Work item ->
Reproduce the records below in full and word for word, excluding pictures.

>>>

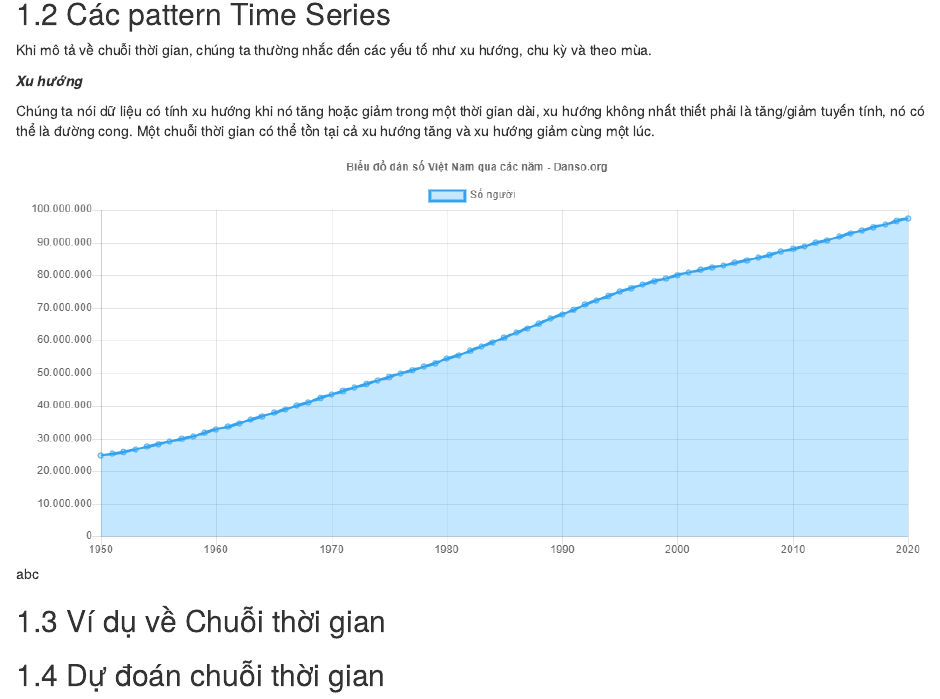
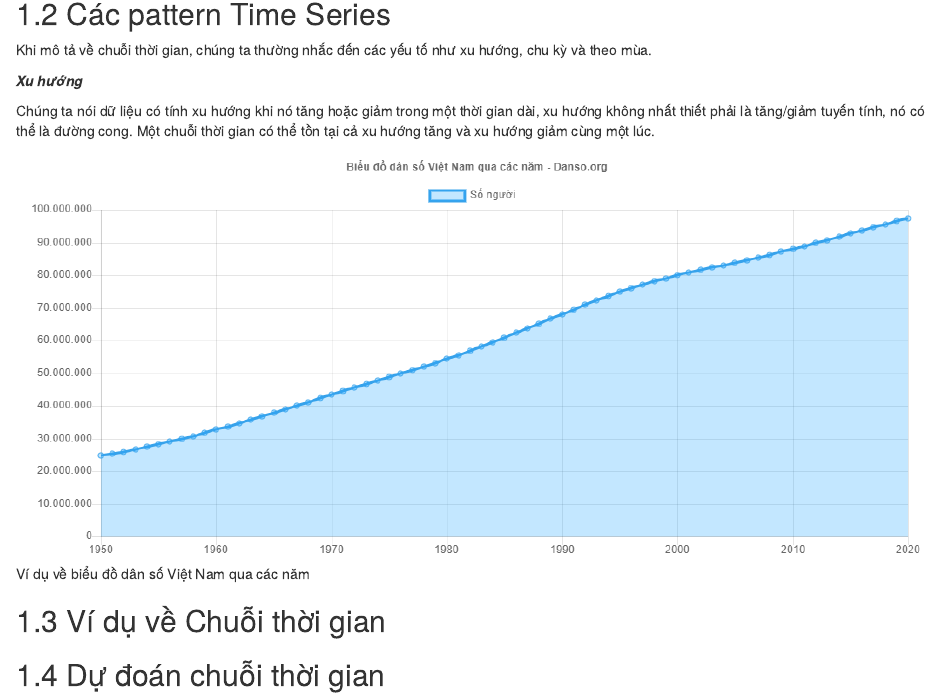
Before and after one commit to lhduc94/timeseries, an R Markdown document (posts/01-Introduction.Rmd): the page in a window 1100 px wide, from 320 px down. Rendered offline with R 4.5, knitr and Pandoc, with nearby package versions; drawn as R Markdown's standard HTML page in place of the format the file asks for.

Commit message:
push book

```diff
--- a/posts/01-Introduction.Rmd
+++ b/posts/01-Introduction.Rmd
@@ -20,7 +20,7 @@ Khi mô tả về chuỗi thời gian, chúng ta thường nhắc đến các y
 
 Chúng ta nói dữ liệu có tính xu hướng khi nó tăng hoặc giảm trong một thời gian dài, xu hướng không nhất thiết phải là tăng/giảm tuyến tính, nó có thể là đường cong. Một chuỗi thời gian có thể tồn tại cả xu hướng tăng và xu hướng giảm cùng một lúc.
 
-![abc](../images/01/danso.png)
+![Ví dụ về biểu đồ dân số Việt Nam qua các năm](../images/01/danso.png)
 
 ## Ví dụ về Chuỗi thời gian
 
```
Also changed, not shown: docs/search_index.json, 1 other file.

<<<

Answer to this exercise ->
Before and after one commit to lhduc94/timeseries, an R Markdown document (posts/01-Introduction.Rmd): the page in a window 1100 px wide, from 320 px down. Rendered offline with R 4.5, knitr and Pandoc, with nearby package versions; drawn as R Markdown's standard HTML page in place of the format the file asks for.

Commit message:
push book

```diff
--- a/posts/01-Introduction.Rmd
+++ b/posts/01-Introduction.Rmd
@@ -20,7 +20,7 @@ Khi mô tả về chuỗi thời gian, chúng ta thường nhắc đến các y
 
 Chúng ta nói dữ liệu có tính xu hướng khi nó tăng hoặc giảm trong một thời gian dài, xu hướng không nhất thiết phải là tăng/giảm tuyến tính, nó có thể là đường cong. Một chuỗi thời gian có thể tồn tại cả xu hướng tăng và xu hướng giảm cùng một lúc.
 
-![abc](../images/01/danso.png)
+![Ví dụ về biểu đồ dân số Việt Nam qua các năm](../images/01/danso.png)
 
 ## Ví dụ về Chuỗi thời gian
 
```
Also changed, not shown: docs/search_index.json, 1 other file.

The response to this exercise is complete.